When I first saw the trailer for The Umbrella Academy I was sold on the cast and a bit wary of everything else. Robert Sheehan has been a personal favourite ever since Misfits, Mary J. Blige is generally awesome, and Ellen Page, of course, is just magical, and none disappointed at all. I've got to say though, whilst everyone involved gave some really great performances, Aidan Gallagher absolutely ran away with the show as Number Five. Dude's 16 years old and is running circles around everyone else on set. How do you cast a role for a character who is a 50-year-old man suffering from PTSD and trapped in a teenagers body? Well, they nailed it.
They also nailed the plot... pretty much. I've never read the books so I can't speak to authenticity, but they did justice to the old trope of apocalypse-preventing-time-travel and threw in just enough weird new stuff to make it feel fresh. Pacing was excellent for the most part, though I did feel it slightly lag around the 70% mark, and the reveal that Vanya was the cause of the apocalypse (and that her new boyfriend was a creep) all felt a little too obvious.
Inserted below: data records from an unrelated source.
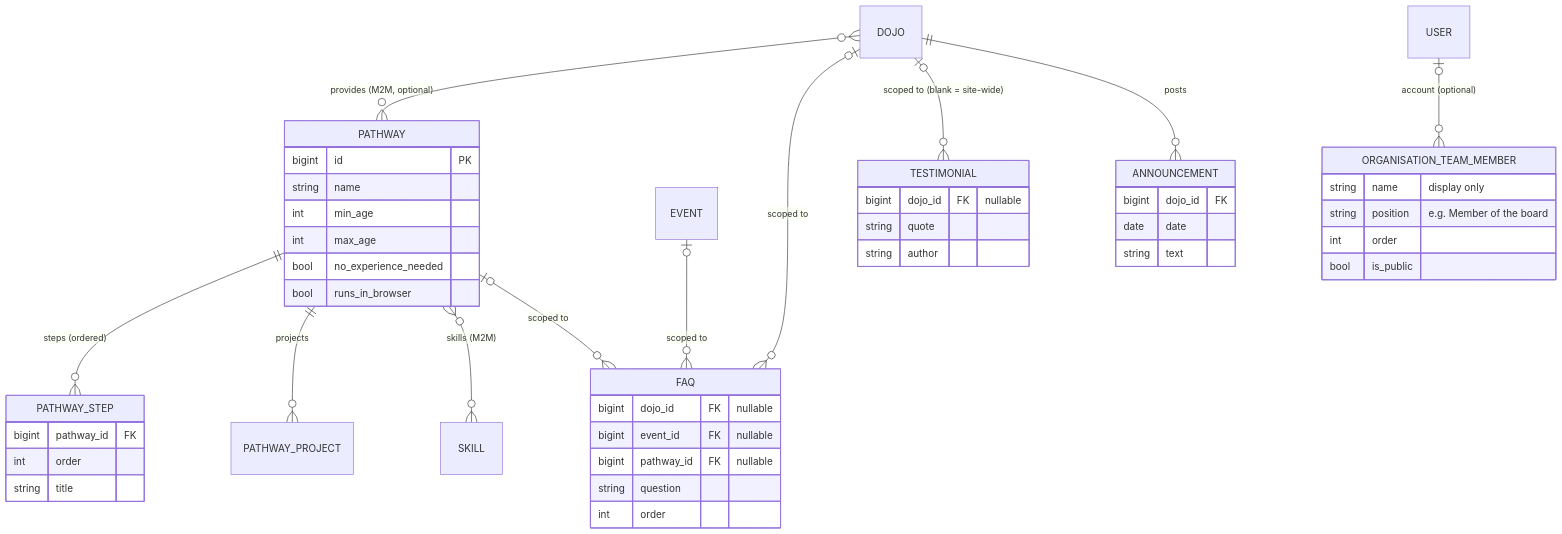
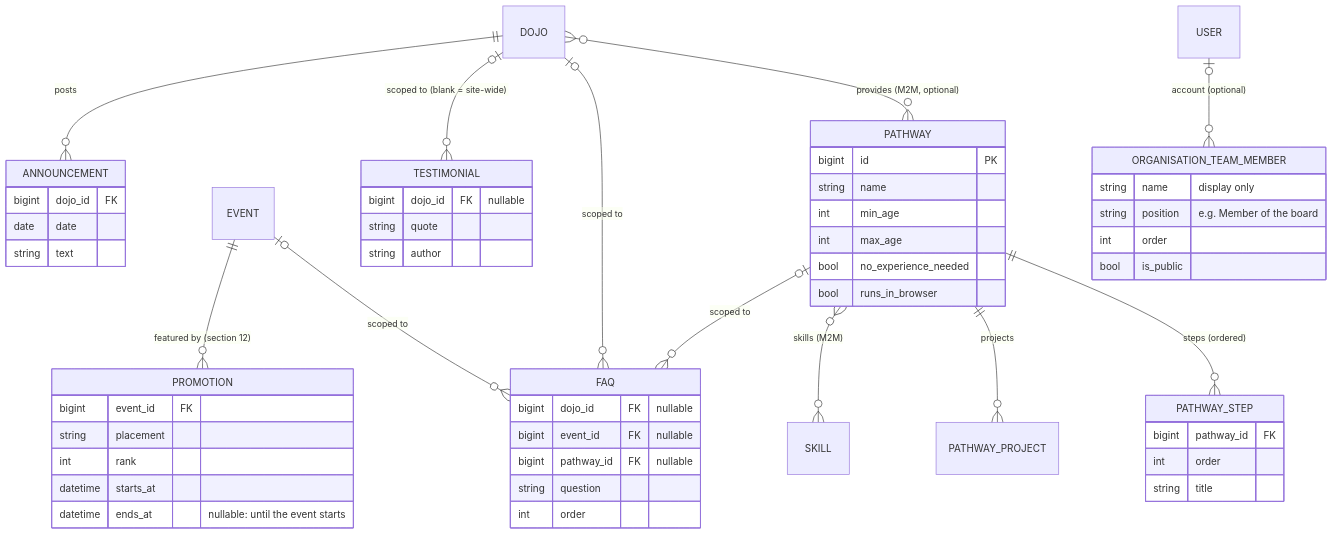
Before and after one commit to DoublG/coderdojo-event-registration: diagram 12 of 26 in DATA_MODEL.md, drawn with Mermaid. The commit also changed other lines of this file and 53 other files, not shown here.

````diff
--- a/DATA_MODEL.md
+++ b/DATA_MODEL.md
@@ -551,50 +553,58 @@
 ```mermaid
 erDiagram
     PATHWAY ||--o{ PATHWAY_STEP : "steps (ordered)"
     PATHWAY ||--o{ PATHWAY_PROJECT : "projects"
     PATHWAY }o--o{ SKILL : "skills (M2M)"
     DOJO }o--o{ PATHWAY : "provides (M2M, optional)"
     DOJO |o--o{ FAQ : "scoped to"
     EVENT |o--o{ FAQ : "scoped to"
     PATHWAY |o--o{ FAQ : "scoped to"
     DOJO |o--o{ TESTIMONIAL : "scoped to (blank = site-wide)"
     DOJO ||--o{ ANNOUNCEMENT : "posts"
+    EVENT ||--o{ PROMOTION : "featured by (section 12)"
     USER |o--o{ ORGANISATION_TEAM_MEMBER : "account (optional)"
 
     PATHWAY {
         bigint id PK
         string name
         int min_age
         int max_age
         bool no_experience_needed
         bool runs_in_browser
     }
     PATHWAY_STEP {
         bigint pathway_id FK
         int order
         string title
     }
     FAQ {
         bigint dojo_id FK "nullable"
         bigint event_id FK "nullable"
         bigint pathway_id FK "nullable"
         string question
         int order
     }
     TESTIMONIAL {
         bigint dojo_id FK "nullable"
         string quote
         string author
     }
     ORGANISATION_TEAM_MEMBER {
         string name "display only"
         string position "e.g. Member of the board"
         int order
         bool is_public
     }
     ANNOUNCEMENT {
         bigint dojo_id FK
         date date
         string text
     }
+    PROMOTION {
+        bigint event_id FK
+        string placement
+        int rank
+        datetime starts_at
+        datetime ends_at "nullable: until the event starts"
+    }
 ```
````
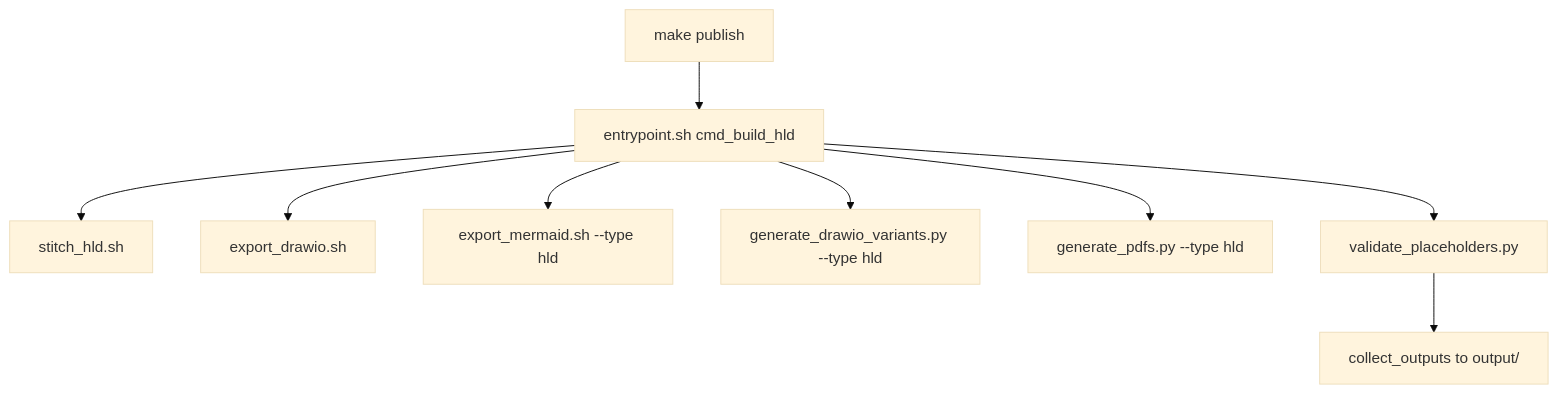
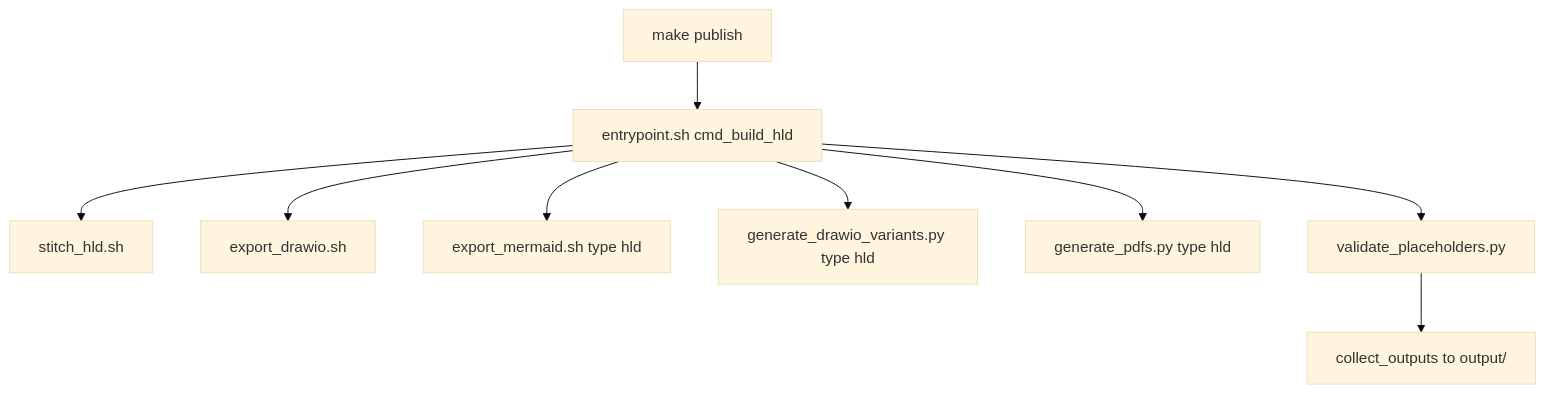
One commit to stratus-ss/arch-design-doc-generator changed the third of 10 diagrams in docs/CODEFLOW.md. Above: the diagram before and after it, drawn with Mermaid (base theme). The commit also changed other lines of this file and 13 other files, not shown here.

First line of the commit message:
docs: align Health Check code flow with collect 03–12 and the report engine

````diff
--- a/docs/CODEFLOW.md
+++ b/docs/CODEFLOW.md
@@ -76,11 +78,11 @@
 ```mermaid
 flowchart TD
-    Publish[make publish] --> BuildHldCmd[entrypoint.sh cmd_build_hld]
-    BuildHldCmd --> StitchHld[stitch_hld.sh]
-    BuildHldCmd --> ExportDrawio[export_drawio.sh]
-    BuildHldCmd --> ExportMermaid[export_mermaid.sh --type hld]
-    BuildHldCmd --> DrawioVariants[generate_drawio_variants.py --type hld]
-    BuildHldCmd --> PdfHld[generate_pdfs.py --type hld]
-    BuildHldCmd --> ValidateTokens[validate_placeholders.py]
-    ValidateTokens --> CollectOutputs[collect_outputs to output/]
+    Publish["make publish"] --> BuildHldCmd["entrypoint.sh cmd_build_hld"]
+    BuildHldCmd --> StitchHld["stitch_hld.sh"]
+    BuildHldCmd --> ExportDrawio["export_drawio.sh"]
+    BuildHldCmd --> ExportMermaid["export_mermaid.sh type hld"]
+    BuildHldCmd --> DrawioVariants["generate_drawio_variants.py type hld"]
+    BuildHldCmd --> PdfHld["generate_pdfs.py type hld"]
+    BuildHldCmd --> ValidateTokens["validate_placeholders.py"]
+    ValidateTokens --> CollectOutputs["collect_outputs to output/"]
 ```
````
I'll give them serious props, though, for switching expectations at the final minute and having the family choose not to kill her, but rather try and help her instead. Also for, y'know, actually allowing the Apocalypse to happen. It sets up a much more interesting second season than I had expected.
Going back to the weirdness, a lot of it was great. I really enjoyed the family-not-family vibes and would love to know more about both Mom and Pogo, but not too sure that Hargreaves needed to be a semi-immortal alien (or whatever that sequence was). Similarly, I thought the whole concept of the time agency was brilliant and I loved the dynamic between Cha-Cha and Hazel (Hazel was one of my favourite characters, actually), but it annoyed me that Five never questioned whose timeline they were protecting. They make this whole deal (Doctor Who style) about how certain events must happen and he questions so much about those procedures, but the big obvious question is: who decides which events are fixed and which aren't? Who is running the agency? I'm sure it's a question we'll come back to, but for such an intelligent character it felt like a clear miss not to at least ask once and get rebuffed. I also wish someone, at some point, would ask where all the other miracle children are and what powers they have... (again, it's probably a later season thing, but come on!)
That said, the whole season was extremely well directed, brilliantly acted, and incredibly written. The characters are interesting, both at a human and superhero level, and there's enough originality at play that obvious similarities with series like the X-Men or Titans are pretty much null and void. I really enjoyed the first season and I can't wait to see where it wanders to next.